▶ Assignment:
Search the material and gather each line with "balanced" in it.

[Start of Attachment]

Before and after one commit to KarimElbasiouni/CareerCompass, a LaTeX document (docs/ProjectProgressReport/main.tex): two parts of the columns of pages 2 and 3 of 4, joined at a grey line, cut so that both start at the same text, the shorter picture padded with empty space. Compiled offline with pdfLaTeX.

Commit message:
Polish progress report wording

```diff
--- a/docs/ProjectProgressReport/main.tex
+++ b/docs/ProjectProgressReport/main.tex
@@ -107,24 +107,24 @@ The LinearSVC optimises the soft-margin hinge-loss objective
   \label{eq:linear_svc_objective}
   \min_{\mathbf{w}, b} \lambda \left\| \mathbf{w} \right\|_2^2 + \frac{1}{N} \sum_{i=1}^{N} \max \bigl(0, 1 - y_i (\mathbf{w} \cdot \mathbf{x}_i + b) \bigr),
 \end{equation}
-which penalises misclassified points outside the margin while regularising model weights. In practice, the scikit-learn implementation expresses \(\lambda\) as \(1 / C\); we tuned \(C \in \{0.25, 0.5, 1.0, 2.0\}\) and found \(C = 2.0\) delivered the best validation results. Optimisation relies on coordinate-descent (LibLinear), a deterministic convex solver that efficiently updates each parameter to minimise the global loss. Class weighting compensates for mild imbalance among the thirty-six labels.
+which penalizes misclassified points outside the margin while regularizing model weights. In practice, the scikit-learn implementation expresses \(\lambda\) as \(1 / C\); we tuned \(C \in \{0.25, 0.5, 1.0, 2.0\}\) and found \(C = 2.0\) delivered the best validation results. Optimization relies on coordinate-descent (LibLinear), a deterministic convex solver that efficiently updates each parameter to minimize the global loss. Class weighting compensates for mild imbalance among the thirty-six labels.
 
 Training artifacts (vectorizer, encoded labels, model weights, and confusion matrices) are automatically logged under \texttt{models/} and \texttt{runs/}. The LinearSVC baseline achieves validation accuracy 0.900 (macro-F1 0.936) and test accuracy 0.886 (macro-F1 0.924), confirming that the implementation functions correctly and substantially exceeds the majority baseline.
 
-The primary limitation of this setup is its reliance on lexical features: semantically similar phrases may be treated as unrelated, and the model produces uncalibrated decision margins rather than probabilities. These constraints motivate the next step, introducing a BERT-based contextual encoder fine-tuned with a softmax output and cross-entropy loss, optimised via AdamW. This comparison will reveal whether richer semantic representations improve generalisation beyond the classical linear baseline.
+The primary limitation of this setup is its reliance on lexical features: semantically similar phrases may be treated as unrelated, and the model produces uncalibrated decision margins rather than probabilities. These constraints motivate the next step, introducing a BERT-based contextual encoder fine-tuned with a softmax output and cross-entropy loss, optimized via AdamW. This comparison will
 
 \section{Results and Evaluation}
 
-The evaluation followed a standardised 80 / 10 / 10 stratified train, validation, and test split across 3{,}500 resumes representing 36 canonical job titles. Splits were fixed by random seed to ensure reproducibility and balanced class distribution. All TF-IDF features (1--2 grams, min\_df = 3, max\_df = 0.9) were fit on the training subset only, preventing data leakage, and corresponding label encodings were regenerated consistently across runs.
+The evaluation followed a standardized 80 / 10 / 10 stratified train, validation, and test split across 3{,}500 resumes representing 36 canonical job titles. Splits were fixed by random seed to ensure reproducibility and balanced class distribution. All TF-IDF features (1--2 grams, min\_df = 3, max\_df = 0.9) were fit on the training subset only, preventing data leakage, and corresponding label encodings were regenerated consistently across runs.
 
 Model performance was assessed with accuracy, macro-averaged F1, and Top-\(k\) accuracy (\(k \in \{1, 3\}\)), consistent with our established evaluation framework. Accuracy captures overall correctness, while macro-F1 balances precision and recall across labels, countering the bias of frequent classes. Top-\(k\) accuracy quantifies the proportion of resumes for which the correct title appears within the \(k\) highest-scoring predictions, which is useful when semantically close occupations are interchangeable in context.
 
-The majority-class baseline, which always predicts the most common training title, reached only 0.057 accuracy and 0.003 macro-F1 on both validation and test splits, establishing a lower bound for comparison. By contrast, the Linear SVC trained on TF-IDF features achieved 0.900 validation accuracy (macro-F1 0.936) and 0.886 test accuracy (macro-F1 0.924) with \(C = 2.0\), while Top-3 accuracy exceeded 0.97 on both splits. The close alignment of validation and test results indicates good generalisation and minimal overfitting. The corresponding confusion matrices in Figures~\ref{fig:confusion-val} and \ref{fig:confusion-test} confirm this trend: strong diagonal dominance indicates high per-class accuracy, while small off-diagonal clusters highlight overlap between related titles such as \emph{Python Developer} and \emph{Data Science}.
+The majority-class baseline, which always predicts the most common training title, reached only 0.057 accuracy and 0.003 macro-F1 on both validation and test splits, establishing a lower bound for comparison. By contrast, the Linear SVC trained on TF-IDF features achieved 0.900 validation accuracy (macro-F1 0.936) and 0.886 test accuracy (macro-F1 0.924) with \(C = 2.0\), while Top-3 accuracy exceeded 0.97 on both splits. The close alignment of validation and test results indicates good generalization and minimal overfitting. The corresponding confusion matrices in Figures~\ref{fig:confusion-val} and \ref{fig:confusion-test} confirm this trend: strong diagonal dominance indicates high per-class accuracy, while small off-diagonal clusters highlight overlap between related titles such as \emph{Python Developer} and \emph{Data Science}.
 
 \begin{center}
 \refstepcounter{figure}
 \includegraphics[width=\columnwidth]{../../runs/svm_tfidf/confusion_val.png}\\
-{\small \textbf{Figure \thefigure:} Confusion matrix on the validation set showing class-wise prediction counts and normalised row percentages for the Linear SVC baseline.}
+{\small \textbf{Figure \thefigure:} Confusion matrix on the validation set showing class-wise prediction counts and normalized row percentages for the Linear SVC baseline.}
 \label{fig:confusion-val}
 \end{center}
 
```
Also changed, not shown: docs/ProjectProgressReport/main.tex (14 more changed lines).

[End of Attachment]

▶ Task answer:
-The evaluation followed a standardised 80 / 10 / 10 stratified train, validation, and test split across 3{,}500 resumes representing 36 canonical job titles. Splits were fixed by random seed to ensure reproducibility and balanced class distribution. All TF-IDF features (1--2 grams, min\_df = 3, max\_df = 0.9) were fit on the training subset only, preventing data leakage, and corresponding label encodings were regenerated consistently across runs.
+The evaluation followed a standardized 80 / 10 / 10 stratified train, validation, and test split across 3{,}500 resumes representing 36 canonical job titles. Splits were fixed by random seed to ensure reproducibility and balanced class distribution. All TF-IDF features (1--2 grams, min\_df = 3, max\_df = 0.9) were fit on the training subset only, preventing data leakage, and corresponding label encodings were regenerated consistently across runs.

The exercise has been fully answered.